§ **YOUR TASK**: Your reply should be a faithful copy of the records below, free of pictures.

Collection entries
■ ■ ■ ■ ■ ■ ■
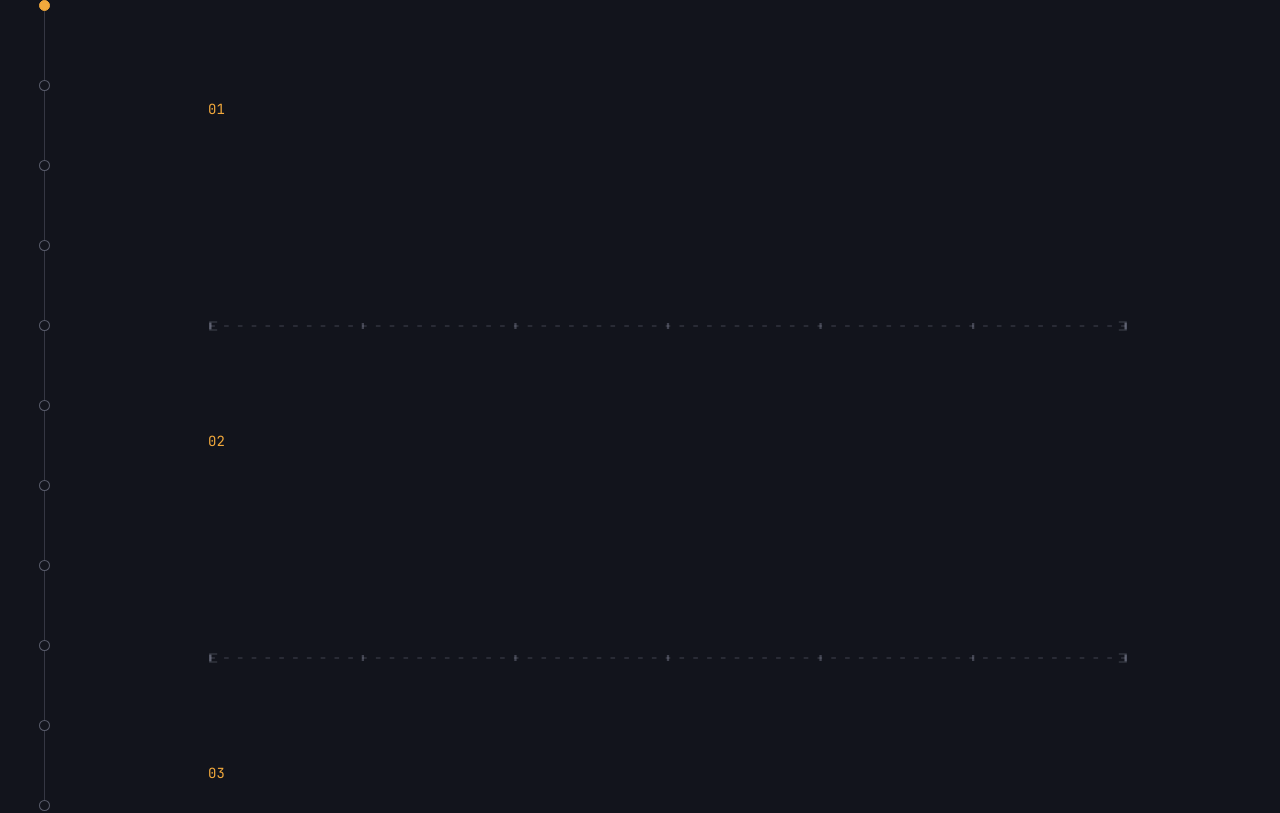
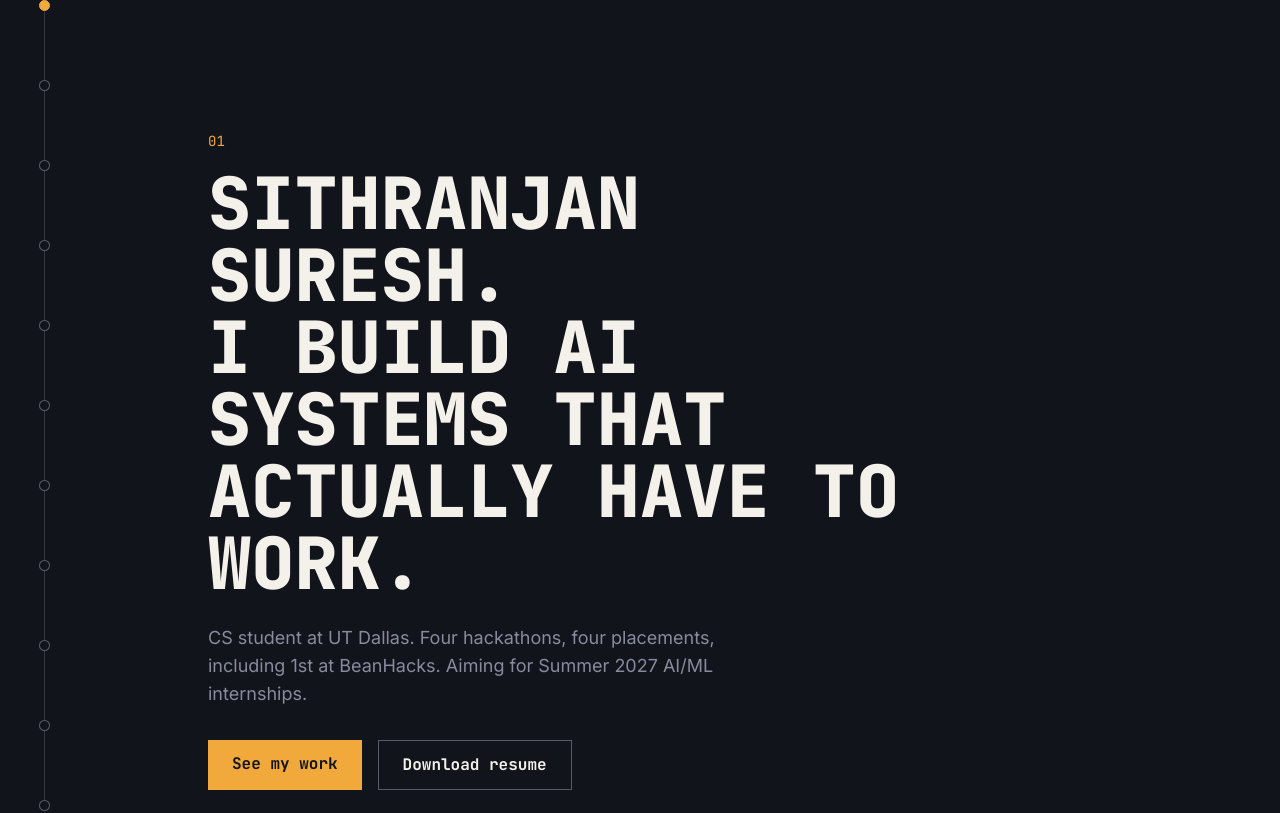
Before and after one commit to Sithranjan-Suresh/portfolio, a React (Vite) app: page / in a window 1280 px wide. Shown: the top 813 px of the page. Built offline with nearby package versions, Linux system fonts and the light colour scheme.

Commit message:
Build Hero section

```diff
--- a/src/App.jsx
+++ b/src/App.jsx
@@ -3,6 +3,12 @@ import { sections } from './data/sections'
 import SignalLine from './components/SignalLine'
 import ConfidenceBand from './components/ConfidenceBand'
 import { useActiveSection } from './hooks/useActiveSection'
+import Hero from './sections/Hero'
+import Placeholder from './sections/Placeholder'
+
+const builtSections = {
+  hero: Hero,
+}
 
 function App() {
   const sectionIds = useMemo(() => sections.map((section) => section.id), [])
@@ -12,14 +18,15 @@ function App() {
     <>
       <SignalLine activeId={activeId} />
       <main className="lg:pl-20 px-6 max-w-5xl mx-auto">
-        {sections.map((section, index) => (
-          <div key={section.id}>
-            <section id={section.id} className="min-h-[40vh] py-24">
-              <span className="font-mono text-signal-amber text-sm">{section.number}</span>
-            </section>
-            {index < sections.length - 1 && <ConfidenceBand />}
-          </div>
-        ))}
+        {sections.map((section, index) => {
+          const SectionComponent = builtSections[section.id] ?? Placeholder
+          return (
+            <div key={section.id}>
+              <SectionComponent id={section.id} number={section.number} label={section.label} />
+              {index < sections.length - 1 && <ConfidenceBand />}
+            </div>
+          )
+        })}
       </main>
     </>
   )
--- /dev/null
+++ b/src/sections/Hero.jsx
@@ -0,0 +1,35 @@
+function Hero() {
+  return (
+    <section id="hero" className="py-24 lg:py-32">
+      <span className="font-mono text-signal-amber text-sm">01</span>
+      <h1 className="font-mono font-extrabold text-4xl sm:text-5xl lg:text-7xl leading-[1.05] mt-4 max-w-3xl">
+        SITHRANJAN SURESH.
+        <br />
+        I BUILD AI SYSTEMS THAT
+        <br />
+        ACTUALLY HAVE TO WORK.
+      </h1>
+      <p className="text-muted text-base lg:text-lg mt-6 max-w-xl">
+        CS student at UT Dallas. Four hackathons, four placements, including 1st at
+        BeanHacks. Aiming for Summer 2027 AI/ML internships.
+      </p>
+      <div className="flex flex-col sm:flex-row gap-4 mt-8">
+        <a
+          href="#experience"
+          className="bg-signal-amber text-base font-mono font-semibold px-6 py-3 text-center hover:brightness-110 transition-colors motion-reduce:transition-none"
+        >
+          See my work
+        </a>
+        <a
+          href="/resume.pdf"
+          download
+          className="border border-muted/60 text-primary font-mono font-semibold px-6 py-3 text-center hover:border-signal-amber transition-colors motion-reduce:transition-none"
+        >
+          Download resume
+        </a>
+      </div>
+    </section>
+  )
+}
+
+export default Hero
--- /dev/null
+++ b/src/sections/Placeholder.jsx
@@ -0,0 +1,10 @@
+function Placeholder({ id, number, label }) {
+  return (
+    <section id={id} className="min-h-[40vh] py-24">
+      <span className="font-mono text-signal-amber text-sm">{number}</span>
+      <p className="text-muted mt-2">{label} — not built yet</p>
+    </section>
+  )
+}
+
+export default Placeholder
```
■ ■ ■ ■ ■ ■ ■
§ **YOUR RESPONSE**:
Before and after one commit to Sithranjan-Suresh/portfolio, a React (Vite) app: page / in a window 1280 px wide. Shown: the top 813 px of the page. Built offline with nearby package versions, Linux system fonts and the light colour scheme.

Commit message:
Build Hero section

```diff
--- a/src/App.jsx
+++ b/src/App.jsx
@@ -3,6 +3,12 @@ import { sections } from './data/sections'
 import SignalLine from './components/SignalLine'
 import ConfidenceBand from './components/ConfidenceBand'
 import { useActiveSection } from './hooks/useActiveSection'
+import Hero from './sections/Hero'
+import Placeholder from './sections/Placeholder'
+
+const builtSections = {
+  hero: Hero,
+}
 
 function App() {
   const sectionIds = useMemo(() => sections.map((section) => section.id), [])
@@ -12,14 +18,15 @@ function App() {
     <>
       <SignalLine activeId={activeId} />
       <main className="lg:pl-20 px-6 max-w-5xl mx-auto">
-        {sections.map((section, index) => (
-          <div key={section.id}>
-            <section id={section.id} className="min-h-[40vh] py-24">
-              <span className="font-mono text-signal-amber text-sm">{section.number}</span>
-            </section>
-            {index < sections.length - 1 && <ConfidenceBand />}
-          </div>
-        ))}
+        {sections.map((section, index) => {
+          const SectionComponent = builtSections[section.id] ?? Placeholder
+          return (
+            <div key={section.id}>
+              <SectionComponent id={section.id} number={section.number} label={section.label} />
+              {index < sections.length - 1 && <ConfidenceBand />}
+            </div>
+          )
+        })}
       </main>
     </>
   )
--- /dev/null
+++ b/src/sections/Hero.jsx
@@ -0,0 +1,35 @@
+function Hero() {
+  return (
+    <section id="hero" className="py-24 lg:py-32">
+      <span className="font-mono text-signal-amber text-sm">01</span>
+      <h1 className="font-mono font-extrabold text-4xl sm:text-5xl lg:text-7xl leading-[1.05] mt-4 max-w-3xl">
+        SITHRANJAN SURESH.
+        <br />
+        I BUILD AI SYSTEMS THAT
+        <br />
+        ACTUALLY HAVE TO WORK.
+      </h1>
+      <p className="text-muted text-base lg:text-lg mt-6 max-w-xl">
+        CS student at UT Dallas. Four hackathons, four placements, including 1st at
+        BeanHacks. Aiming for Summer 2027 AI/ML internships.
+      </p>
+      <div className="flex flex-col sm:flex-row gap-4 mt-8">
+        <a
+          href="#experience"
+          className="bg-signal-amber text-base font-mono font-semibold px-6 py-3 text-center hover:brightness-110 transition-colors motion-reduce:transition-none"
+        >
+          See my work
+        </a>
+        <a
+          href="/resume.pdf"
+          download
+          className="border border-muted/60 text-primary font-mono font-semibold px-6 py-3 text-center hover:border-signal-amber transition-colors motion-reduce:transition-none"
+        >
+          Download resume
+        </a>
+      </div>
+    </section>
+  )
+}
+
+export default Hero
--- /dev/null
+++ b/src/sections/Placeholder.jsx
@@ -0,0 +1,10 @@
+function Placeholder({ id, number, label }) {
+  return (
+    <section id={id} className="min-h-[40vh] py-24">
+      <span className="font-mono text-signal-amber text-sm">{number}</span>
+      <p className="text-muted mt-2">{label} — not built yet</p>
+    </section>
+  )
+}
+
+export default Placeholder
```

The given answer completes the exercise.